### Instructions for the task:
Look through the listing and locate every line containing the word "figsize"; copy those lines.

### Material shown:
-- Opening Marker --
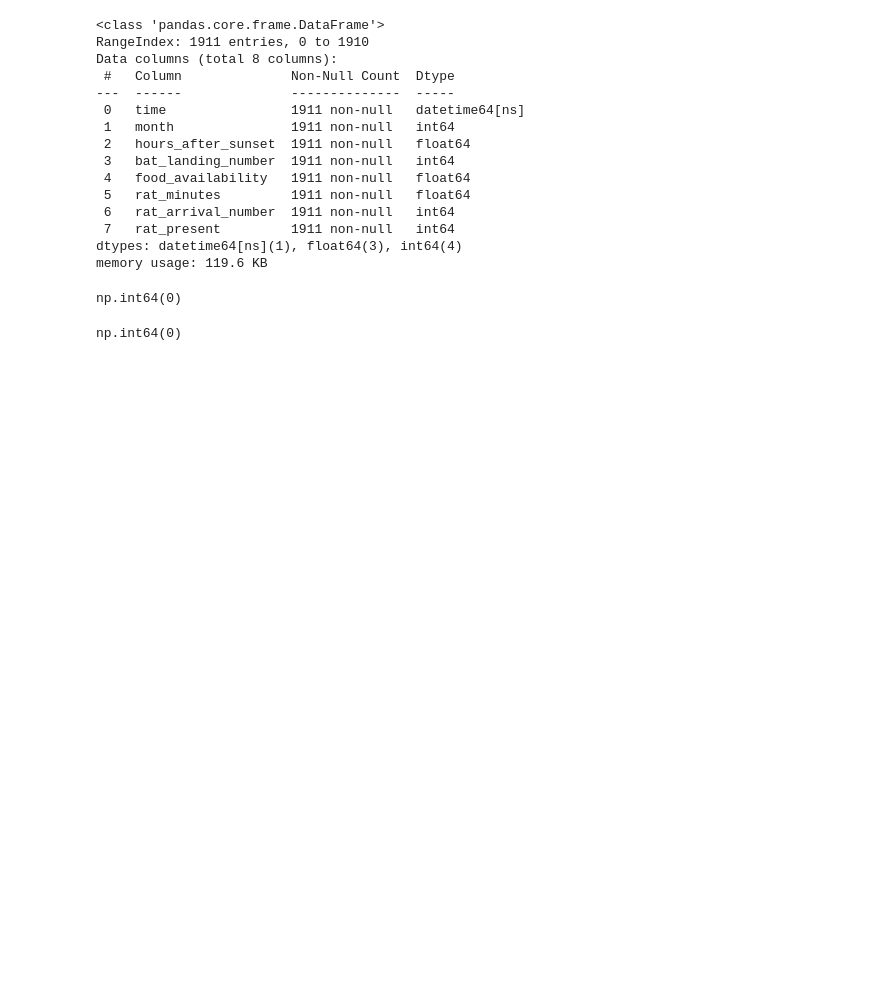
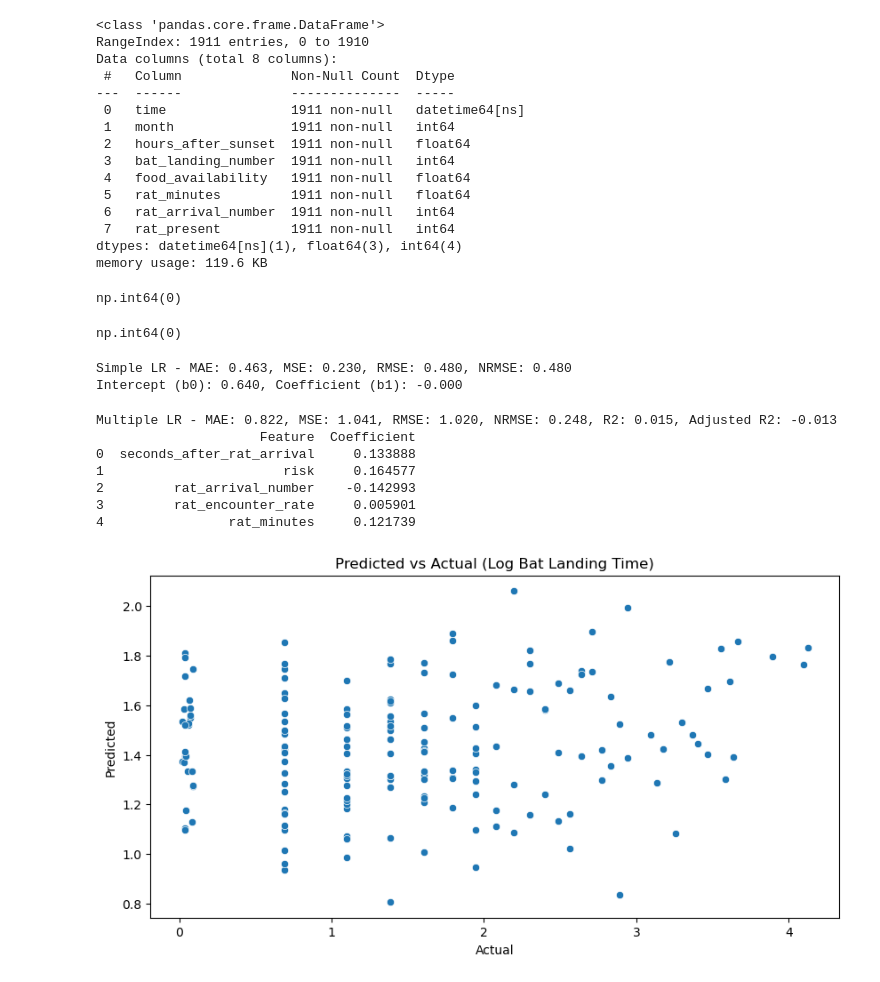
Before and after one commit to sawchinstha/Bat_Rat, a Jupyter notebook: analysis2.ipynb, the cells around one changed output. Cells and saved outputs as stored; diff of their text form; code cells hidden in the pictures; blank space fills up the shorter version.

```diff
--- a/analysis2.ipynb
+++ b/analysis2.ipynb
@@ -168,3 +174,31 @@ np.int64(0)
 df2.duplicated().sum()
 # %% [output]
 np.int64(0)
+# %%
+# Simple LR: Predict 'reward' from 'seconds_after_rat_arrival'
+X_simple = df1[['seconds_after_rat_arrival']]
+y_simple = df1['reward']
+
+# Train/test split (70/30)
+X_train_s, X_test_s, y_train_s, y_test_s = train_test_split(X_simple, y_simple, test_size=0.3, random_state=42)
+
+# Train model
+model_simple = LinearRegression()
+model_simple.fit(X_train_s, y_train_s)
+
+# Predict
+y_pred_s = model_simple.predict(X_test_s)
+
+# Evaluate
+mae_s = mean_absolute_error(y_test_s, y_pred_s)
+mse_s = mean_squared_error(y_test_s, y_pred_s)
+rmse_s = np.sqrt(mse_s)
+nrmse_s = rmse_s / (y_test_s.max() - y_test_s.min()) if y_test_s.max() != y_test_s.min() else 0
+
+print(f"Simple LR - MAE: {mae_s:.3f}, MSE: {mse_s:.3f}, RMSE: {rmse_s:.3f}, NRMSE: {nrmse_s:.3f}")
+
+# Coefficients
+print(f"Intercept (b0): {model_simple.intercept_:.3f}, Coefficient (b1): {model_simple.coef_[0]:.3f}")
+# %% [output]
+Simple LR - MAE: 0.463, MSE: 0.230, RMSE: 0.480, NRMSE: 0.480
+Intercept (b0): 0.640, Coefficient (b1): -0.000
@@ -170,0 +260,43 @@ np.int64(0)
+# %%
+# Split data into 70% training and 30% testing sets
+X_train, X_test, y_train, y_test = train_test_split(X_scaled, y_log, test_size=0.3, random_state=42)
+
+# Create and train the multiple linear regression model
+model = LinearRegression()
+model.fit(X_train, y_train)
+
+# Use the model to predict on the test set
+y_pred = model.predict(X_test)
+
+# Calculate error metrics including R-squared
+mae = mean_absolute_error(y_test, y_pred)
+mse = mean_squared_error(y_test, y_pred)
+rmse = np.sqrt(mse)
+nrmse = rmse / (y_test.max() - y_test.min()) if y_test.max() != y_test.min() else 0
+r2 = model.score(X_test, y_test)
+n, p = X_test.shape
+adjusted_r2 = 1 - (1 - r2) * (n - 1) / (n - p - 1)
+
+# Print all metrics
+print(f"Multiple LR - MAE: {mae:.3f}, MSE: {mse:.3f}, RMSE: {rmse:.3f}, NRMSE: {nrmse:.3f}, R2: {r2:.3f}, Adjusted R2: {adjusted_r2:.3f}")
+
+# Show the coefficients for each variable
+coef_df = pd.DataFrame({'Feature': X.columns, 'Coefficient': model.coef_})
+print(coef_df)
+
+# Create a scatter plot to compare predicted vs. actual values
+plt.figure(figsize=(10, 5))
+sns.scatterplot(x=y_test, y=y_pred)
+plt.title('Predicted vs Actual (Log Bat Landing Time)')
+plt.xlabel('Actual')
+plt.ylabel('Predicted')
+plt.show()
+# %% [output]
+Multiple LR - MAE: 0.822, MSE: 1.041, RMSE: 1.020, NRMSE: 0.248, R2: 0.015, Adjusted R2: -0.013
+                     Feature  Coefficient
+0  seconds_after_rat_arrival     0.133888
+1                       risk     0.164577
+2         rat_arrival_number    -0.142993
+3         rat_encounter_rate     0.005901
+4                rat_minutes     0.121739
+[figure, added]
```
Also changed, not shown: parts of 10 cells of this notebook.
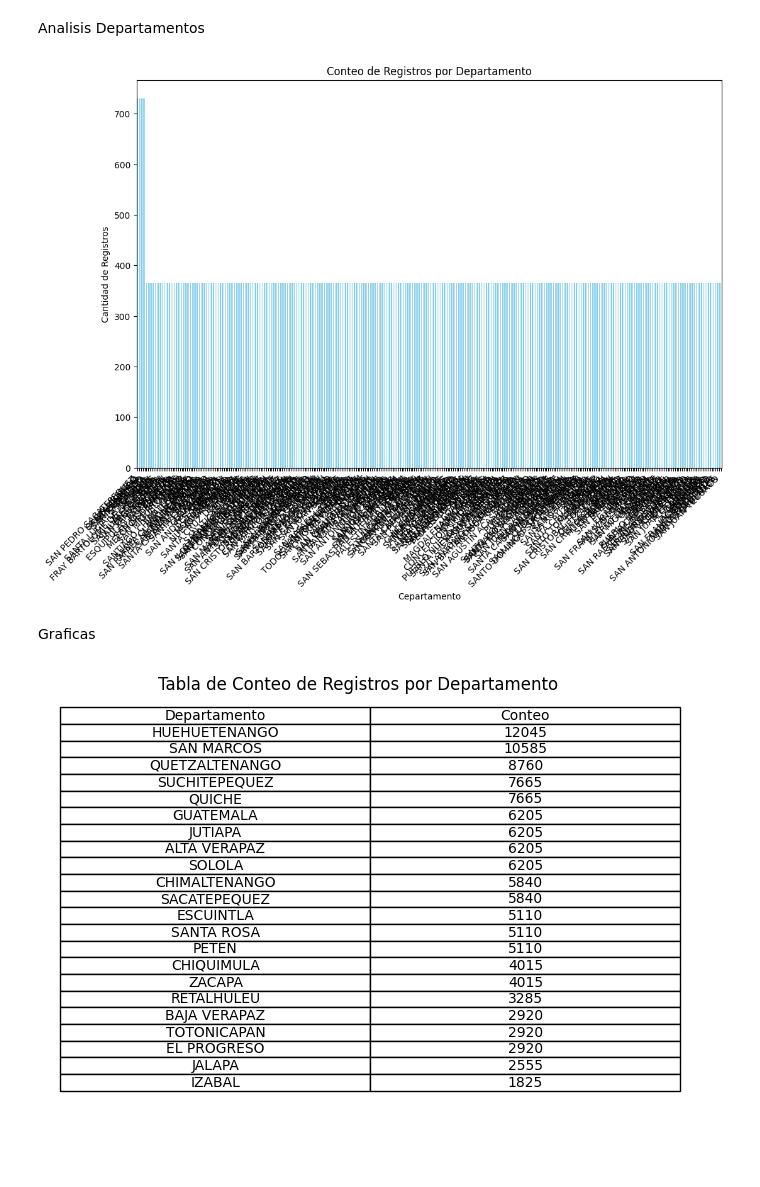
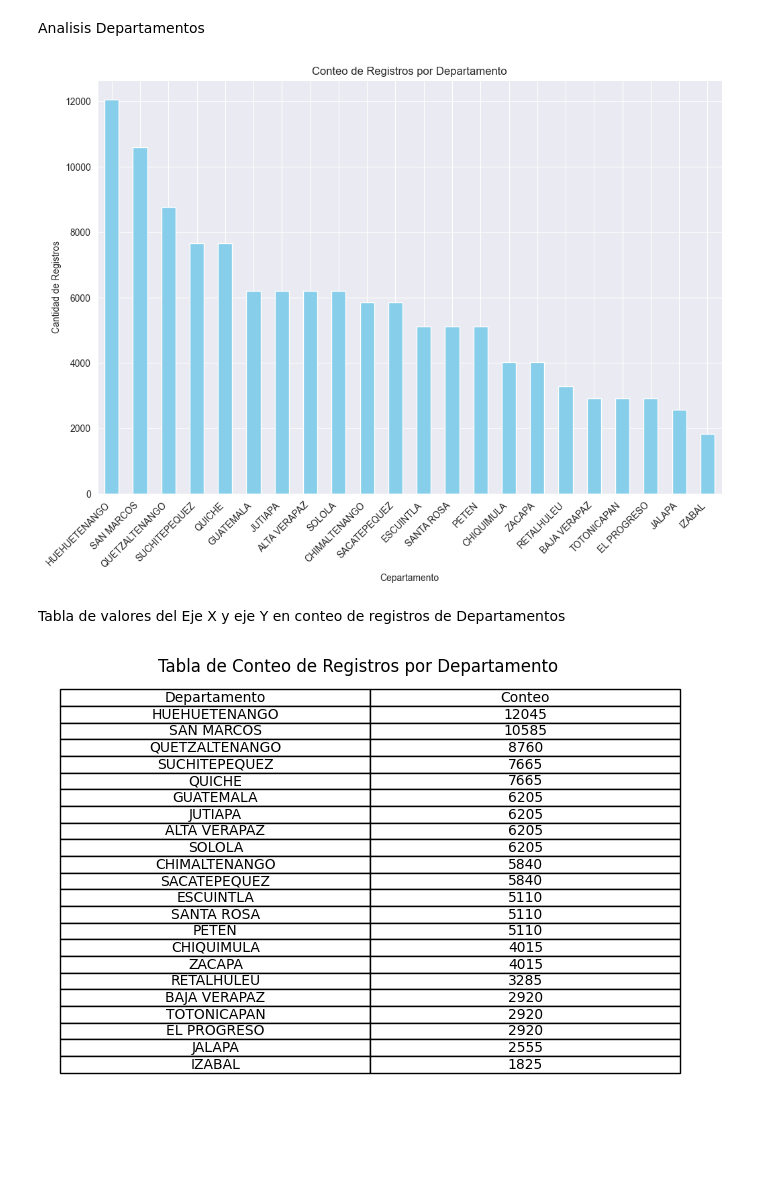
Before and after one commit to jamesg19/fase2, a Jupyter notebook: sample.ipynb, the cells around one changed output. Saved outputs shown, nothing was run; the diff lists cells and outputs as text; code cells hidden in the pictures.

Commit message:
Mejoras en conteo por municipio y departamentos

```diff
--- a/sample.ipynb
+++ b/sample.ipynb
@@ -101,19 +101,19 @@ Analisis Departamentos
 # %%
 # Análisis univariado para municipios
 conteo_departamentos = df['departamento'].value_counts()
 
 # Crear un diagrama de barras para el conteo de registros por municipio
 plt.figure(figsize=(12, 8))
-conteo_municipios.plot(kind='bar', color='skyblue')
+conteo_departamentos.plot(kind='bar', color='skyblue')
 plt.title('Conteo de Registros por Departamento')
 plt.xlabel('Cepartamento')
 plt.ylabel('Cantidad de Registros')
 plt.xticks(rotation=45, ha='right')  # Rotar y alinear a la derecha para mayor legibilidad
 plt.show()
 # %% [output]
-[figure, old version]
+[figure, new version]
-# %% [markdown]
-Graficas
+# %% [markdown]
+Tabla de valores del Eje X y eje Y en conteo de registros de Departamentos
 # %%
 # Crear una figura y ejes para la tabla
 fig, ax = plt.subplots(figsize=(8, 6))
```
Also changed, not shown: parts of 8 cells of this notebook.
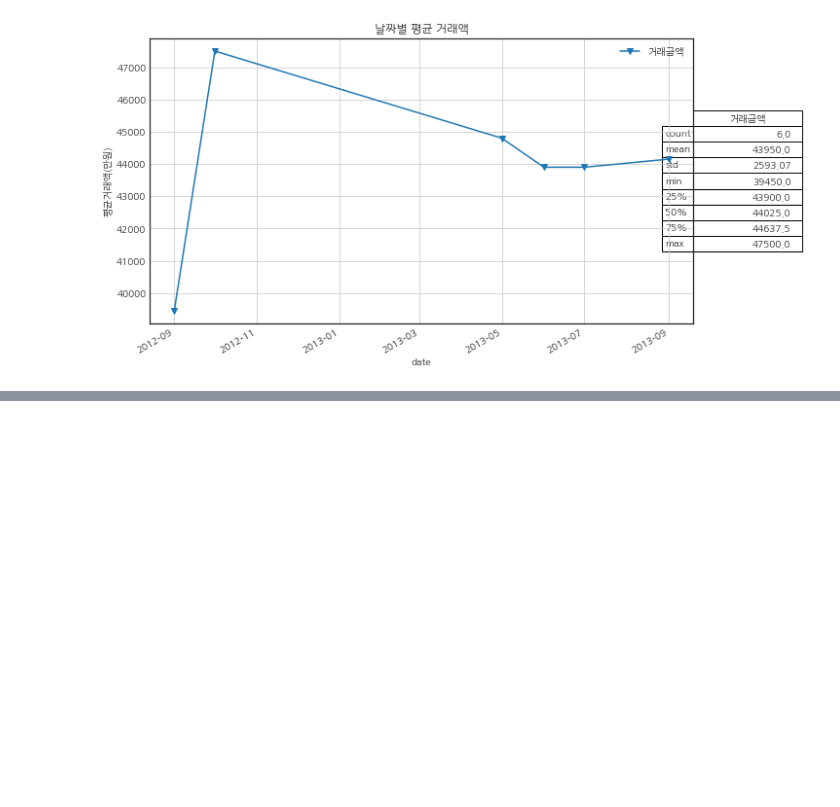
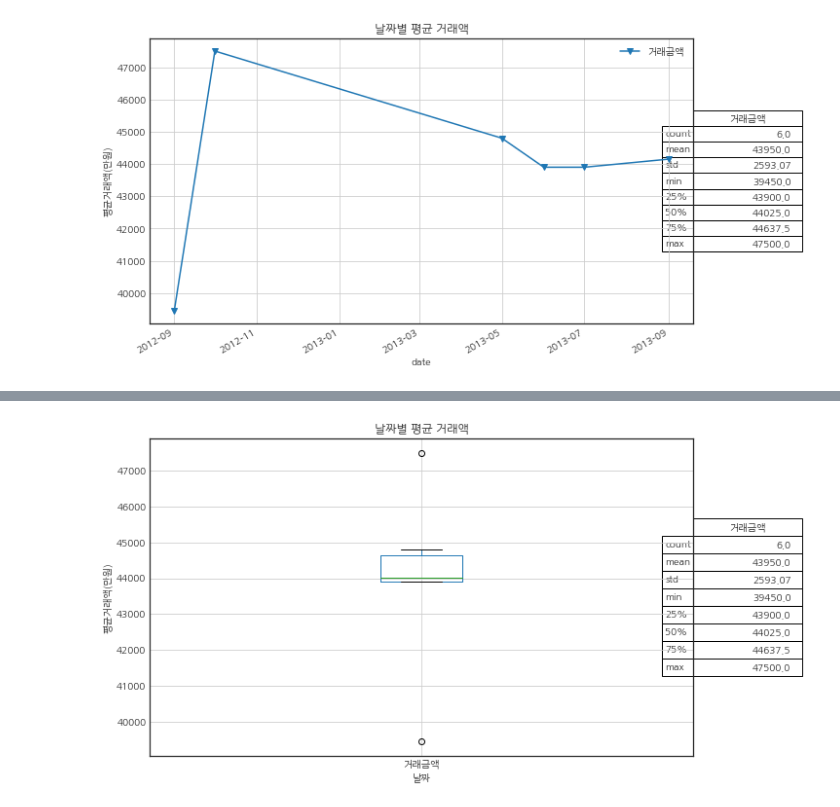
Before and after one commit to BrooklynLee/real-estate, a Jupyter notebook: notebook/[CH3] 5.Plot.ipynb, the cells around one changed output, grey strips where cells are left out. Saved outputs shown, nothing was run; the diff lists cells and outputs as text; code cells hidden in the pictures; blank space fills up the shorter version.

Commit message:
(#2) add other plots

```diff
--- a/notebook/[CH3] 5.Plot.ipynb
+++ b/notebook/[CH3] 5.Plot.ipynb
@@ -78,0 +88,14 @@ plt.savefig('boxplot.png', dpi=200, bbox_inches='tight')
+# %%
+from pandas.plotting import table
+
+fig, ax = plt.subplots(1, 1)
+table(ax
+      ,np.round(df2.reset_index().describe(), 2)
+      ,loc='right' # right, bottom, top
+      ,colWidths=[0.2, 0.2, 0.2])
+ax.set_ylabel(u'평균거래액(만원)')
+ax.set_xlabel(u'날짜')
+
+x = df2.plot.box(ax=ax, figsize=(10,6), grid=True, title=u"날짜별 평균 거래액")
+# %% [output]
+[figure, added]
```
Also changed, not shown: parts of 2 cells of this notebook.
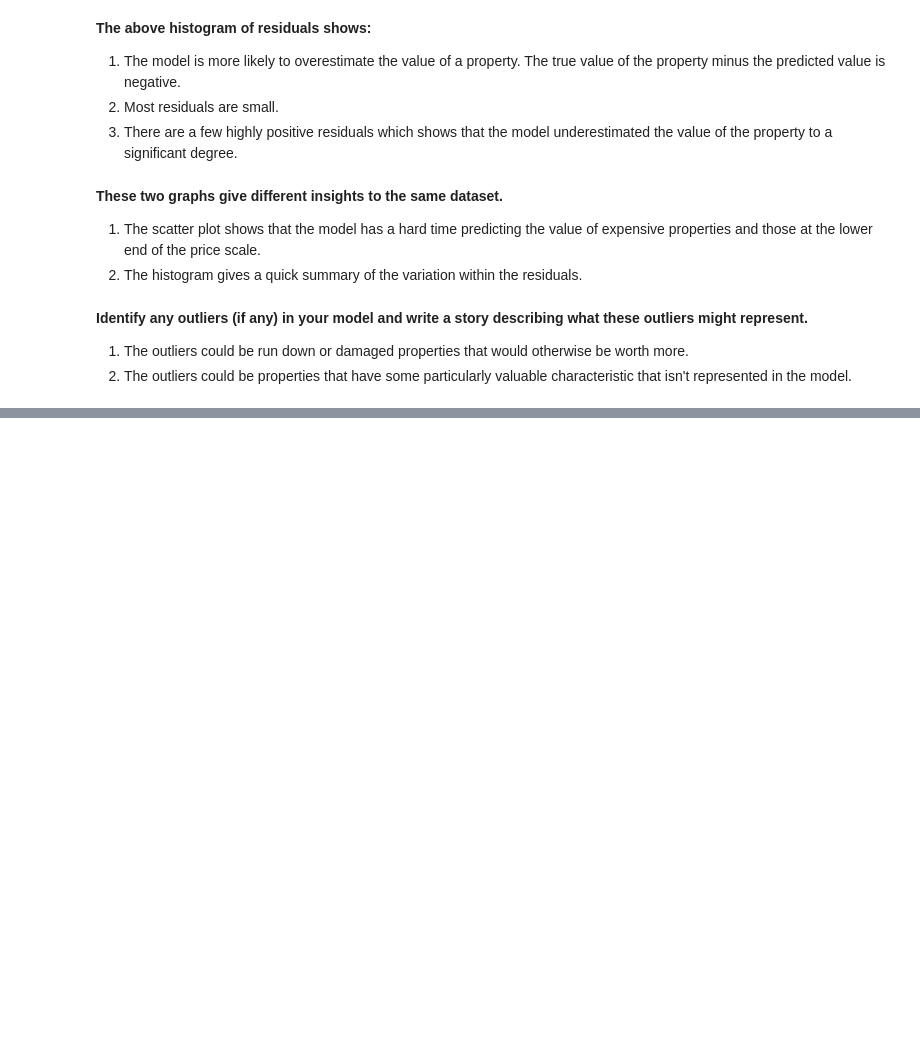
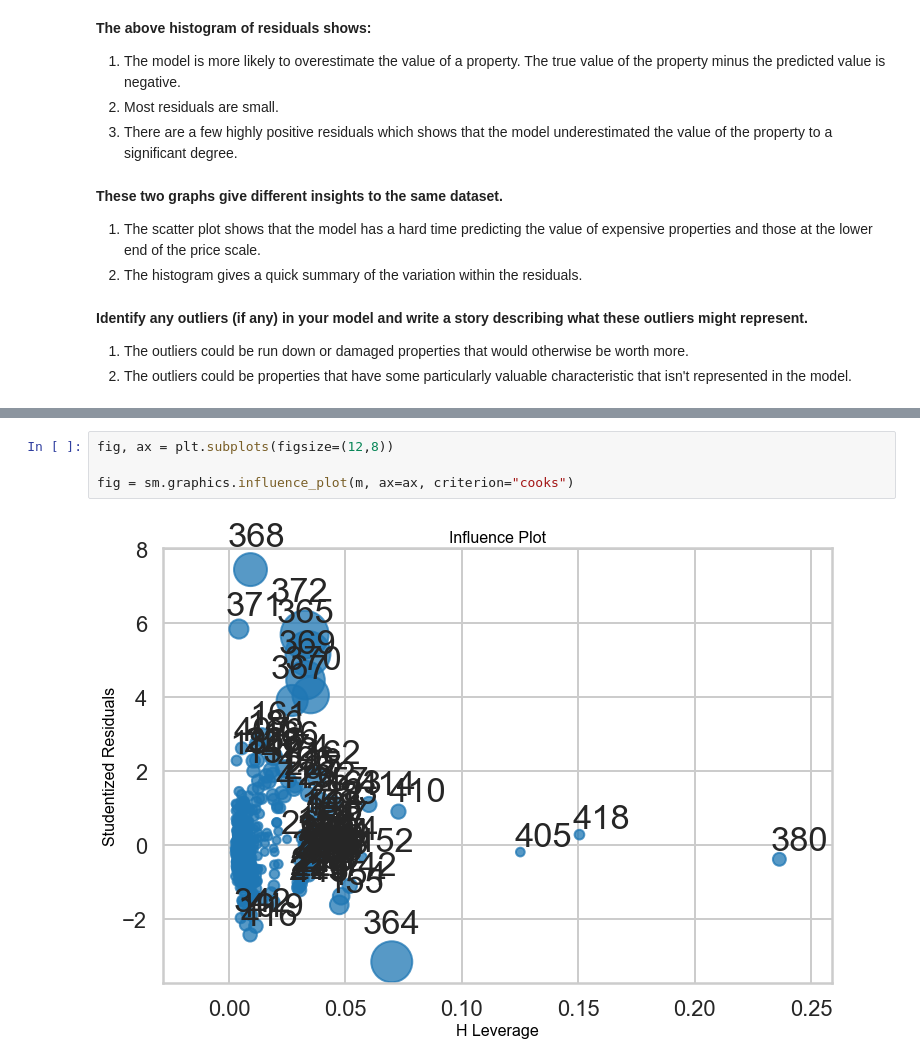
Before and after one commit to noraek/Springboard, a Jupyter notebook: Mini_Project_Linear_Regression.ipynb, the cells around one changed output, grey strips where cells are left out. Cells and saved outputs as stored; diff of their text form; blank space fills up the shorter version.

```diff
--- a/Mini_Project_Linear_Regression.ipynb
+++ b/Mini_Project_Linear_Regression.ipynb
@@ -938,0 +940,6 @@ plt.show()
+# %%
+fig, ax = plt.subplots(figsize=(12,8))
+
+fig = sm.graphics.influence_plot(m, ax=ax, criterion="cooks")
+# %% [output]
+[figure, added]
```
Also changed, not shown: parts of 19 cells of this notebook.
-- Closing Marker --
### The answer:
+plt.figure(figsize=(10, 5))
 plt.figure(figsize=(12, 8))
 fig, ax = plt.subplots(figsize=(8, 6))
+x = df2.plot.box(ax=ax, figsize=(10,6), grid=True, title=u"날짜별 평균 거래액")
+fig, ax = plt.subplots(figsize=(12,8))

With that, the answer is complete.